Like that of Gen. MacArthur, President Roosevelt’s nomination was marred by controversy. After the action was over, four general officers recommended that he receive the award. But the recommendation was rejected by a board of officers, though the reason for the denial was not documented. Some historians contend the board concluded President Roosevelt's conduct in Cuba was admirable but not worthy of the Medal of Honor. They believed when Roosevelt reached the hilltop, the main body of the Spanish was almost all gone, having retreated toward Santiago.
After numerous lobbying attempts over several decades after Roosevelt’s death, Congress repealed the statute of limitations on military decorations in 1996. Though the Army opposed retroactive recognition, legislation passed in late 1998 provided for appointment of a board to review the matter. The board recommended approval and President Roosevelt was awarded the Medal of Honor two years later on Jan. 16, 2001.
Forty-six years after President Roosevelt’s actions on San Juan Hill, his son received the nation’s highest military award.
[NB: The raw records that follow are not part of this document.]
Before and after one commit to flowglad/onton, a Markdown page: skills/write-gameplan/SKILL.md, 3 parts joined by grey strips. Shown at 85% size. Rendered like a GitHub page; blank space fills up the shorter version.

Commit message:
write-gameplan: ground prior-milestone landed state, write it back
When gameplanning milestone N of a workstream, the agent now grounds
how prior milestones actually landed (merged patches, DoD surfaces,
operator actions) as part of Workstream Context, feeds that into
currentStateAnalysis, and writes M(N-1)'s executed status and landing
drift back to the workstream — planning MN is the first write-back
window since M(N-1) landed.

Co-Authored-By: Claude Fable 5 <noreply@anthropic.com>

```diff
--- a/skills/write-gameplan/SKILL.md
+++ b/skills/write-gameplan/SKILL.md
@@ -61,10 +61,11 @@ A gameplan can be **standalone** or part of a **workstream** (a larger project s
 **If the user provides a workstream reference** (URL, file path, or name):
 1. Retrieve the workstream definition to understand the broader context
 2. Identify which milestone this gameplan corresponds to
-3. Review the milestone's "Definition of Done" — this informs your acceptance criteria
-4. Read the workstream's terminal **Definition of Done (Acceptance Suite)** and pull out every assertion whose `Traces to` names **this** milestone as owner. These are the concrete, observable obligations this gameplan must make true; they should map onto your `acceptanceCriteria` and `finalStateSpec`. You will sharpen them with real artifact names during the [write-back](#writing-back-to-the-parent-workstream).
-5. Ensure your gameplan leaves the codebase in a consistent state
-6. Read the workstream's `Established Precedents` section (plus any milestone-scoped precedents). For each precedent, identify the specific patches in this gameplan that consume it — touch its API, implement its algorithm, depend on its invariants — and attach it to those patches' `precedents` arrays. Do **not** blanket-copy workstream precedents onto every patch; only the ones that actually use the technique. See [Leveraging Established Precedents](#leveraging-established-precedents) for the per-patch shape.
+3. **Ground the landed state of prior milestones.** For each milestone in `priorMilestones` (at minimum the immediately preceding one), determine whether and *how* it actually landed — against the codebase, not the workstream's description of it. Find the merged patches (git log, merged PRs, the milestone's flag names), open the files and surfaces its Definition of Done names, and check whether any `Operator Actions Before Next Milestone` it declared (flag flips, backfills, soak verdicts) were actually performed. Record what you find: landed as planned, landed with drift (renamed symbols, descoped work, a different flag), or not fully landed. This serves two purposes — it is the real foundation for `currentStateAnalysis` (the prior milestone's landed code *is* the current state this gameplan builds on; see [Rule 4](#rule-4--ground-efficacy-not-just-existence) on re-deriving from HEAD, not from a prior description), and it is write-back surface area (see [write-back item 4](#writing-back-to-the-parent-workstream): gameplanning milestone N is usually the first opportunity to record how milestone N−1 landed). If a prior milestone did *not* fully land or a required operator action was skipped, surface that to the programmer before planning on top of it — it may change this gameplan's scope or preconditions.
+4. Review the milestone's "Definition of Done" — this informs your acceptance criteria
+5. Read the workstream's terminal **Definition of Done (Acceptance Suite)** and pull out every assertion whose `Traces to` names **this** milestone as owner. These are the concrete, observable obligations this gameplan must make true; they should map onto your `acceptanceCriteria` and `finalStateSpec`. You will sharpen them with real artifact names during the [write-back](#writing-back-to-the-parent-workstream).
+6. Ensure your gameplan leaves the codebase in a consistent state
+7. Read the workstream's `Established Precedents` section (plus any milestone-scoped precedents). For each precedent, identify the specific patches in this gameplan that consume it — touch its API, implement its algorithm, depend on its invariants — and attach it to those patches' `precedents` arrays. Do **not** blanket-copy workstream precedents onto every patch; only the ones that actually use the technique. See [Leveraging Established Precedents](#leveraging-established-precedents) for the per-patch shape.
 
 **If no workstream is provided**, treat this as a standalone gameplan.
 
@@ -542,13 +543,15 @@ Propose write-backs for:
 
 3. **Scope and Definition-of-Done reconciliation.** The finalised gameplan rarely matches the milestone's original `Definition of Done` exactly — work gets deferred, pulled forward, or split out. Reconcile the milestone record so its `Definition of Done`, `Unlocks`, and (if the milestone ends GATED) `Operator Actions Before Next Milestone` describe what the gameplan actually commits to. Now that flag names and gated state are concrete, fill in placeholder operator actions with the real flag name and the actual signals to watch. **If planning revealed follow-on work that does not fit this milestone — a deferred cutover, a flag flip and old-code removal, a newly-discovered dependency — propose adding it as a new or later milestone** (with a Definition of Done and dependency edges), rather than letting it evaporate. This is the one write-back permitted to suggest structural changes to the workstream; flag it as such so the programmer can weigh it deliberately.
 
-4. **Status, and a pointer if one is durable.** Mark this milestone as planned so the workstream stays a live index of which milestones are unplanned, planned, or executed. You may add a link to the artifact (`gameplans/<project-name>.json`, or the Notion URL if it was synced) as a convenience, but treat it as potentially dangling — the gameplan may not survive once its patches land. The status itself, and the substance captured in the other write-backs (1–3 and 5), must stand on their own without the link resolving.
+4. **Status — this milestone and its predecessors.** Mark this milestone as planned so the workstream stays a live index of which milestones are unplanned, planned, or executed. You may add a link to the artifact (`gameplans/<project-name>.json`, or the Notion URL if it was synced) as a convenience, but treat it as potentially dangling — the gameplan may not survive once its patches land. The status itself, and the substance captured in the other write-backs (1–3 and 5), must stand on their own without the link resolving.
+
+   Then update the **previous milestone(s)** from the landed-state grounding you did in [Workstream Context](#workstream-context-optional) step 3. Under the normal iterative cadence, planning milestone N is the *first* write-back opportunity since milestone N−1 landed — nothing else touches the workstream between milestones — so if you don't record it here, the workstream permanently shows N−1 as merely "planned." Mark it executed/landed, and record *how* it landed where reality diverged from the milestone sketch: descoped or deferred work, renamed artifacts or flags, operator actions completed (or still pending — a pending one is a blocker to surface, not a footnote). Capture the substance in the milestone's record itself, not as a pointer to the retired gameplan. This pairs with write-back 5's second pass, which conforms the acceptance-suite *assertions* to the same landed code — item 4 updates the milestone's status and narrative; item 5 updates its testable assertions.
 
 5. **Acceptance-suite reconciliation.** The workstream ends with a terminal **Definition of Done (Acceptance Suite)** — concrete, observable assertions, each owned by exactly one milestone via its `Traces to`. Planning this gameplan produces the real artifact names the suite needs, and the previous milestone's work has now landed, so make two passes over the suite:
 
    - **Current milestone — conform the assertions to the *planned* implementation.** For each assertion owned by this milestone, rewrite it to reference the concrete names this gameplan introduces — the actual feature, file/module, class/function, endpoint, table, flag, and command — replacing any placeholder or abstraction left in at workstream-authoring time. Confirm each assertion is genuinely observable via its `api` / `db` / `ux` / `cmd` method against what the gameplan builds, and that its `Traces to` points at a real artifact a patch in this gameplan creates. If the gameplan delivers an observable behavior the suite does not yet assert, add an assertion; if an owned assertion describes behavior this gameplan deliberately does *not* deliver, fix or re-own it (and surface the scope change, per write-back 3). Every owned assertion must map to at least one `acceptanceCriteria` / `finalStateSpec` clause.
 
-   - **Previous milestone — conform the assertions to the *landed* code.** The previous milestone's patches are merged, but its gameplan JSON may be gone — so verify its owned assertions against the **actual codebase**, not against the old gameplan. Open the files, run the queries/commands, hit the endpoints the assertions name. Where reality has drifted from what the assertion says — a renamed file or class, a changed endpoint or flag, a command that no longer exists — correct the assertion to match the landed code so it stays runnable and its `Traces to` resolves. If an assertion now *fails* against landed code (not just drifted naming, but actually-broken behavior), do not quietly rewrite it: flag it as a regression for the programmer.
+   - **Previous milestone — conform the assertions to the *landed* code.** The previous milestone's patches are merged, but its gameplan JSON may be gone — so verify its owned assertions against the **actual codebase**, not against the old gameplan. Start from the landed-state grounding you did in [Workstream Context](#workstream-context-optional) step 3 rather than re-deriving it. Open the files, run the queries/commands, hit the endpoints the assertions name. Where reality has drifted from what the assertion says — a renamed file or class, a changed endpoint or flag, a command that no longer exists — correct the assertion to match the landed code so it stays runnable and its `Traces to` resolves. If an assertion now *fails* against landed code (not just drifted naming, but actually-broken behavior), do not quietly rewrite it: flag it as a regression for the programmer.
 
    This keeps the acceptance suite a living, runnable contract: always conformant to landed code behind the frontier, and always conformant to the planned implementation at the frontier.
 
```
Theodore Roosevelt, Jr., a Distinguished Service Cross recipient of World War I and one of the founders of the American Legion, was the only general officer and the oldest person at 56 years of age to land with the first wave assaulting enemy beaches on D-Day. A reservist, he was called to active duty as a colonel and soon promoted to brigadier general. Twice denied his verbal requests to accompany the first wave on Utah Beach, his written request was approved. By coincidence, his son, Capt. Quentin Roosevelt II, landed with the first wave on Omaha Beach.
Armed only with a pistol and a cane — the latter was used for arthritis as a result of injuries received in World War I — Brig. Gen. Roosevelt “repeatedly led groups from the beach, over the seawall and established them inland. His valor, courage, and presence in the very front of the attack and his complete unconcern at being under heavy fire inspired the troops to heights of enthusiasm and self-sacrifice. Although the enemy had the beach under constant direct fire, Brig. Gen. Roosevelt moved from one locality to another, rallying men around him, directed and personally led them against the enemy. Under his seasoned, precise, calm, and unfaltering leadership, assault troops reduced beach strong points and rapidly moved inland with minimum casualties.” When Brig. Gen. Roosevelt realized the troops had landed about a mile off course, he is quoted as saying, “We are going to start the war right here.”
Unfortunately, Brig. Gen. Roosevelt died from a heart attack before he received the medal. On the day of his death, July 12, 1944, he had been selected for promotion to major general and command of the 90th Infantry Division. Several general officers served as pall bearers at his funeral and he is buried alongside his younger brother, Quentin, a casualty of World War I, in France.
The four recipients of the Medal of Honor represent two distinguished American families that faithfully served the nation for decades. Despite their record of service, people have speculated if all of the awards would be made under today’s standards. Regardless of reservations that linger, history currently records them as the only father-son recipients of the nation’s highest military award.
Wayne Curtis, Ph.D., a former dean of Troy University business school and a retired Army Lt. Col., is a long-time member of MOAA.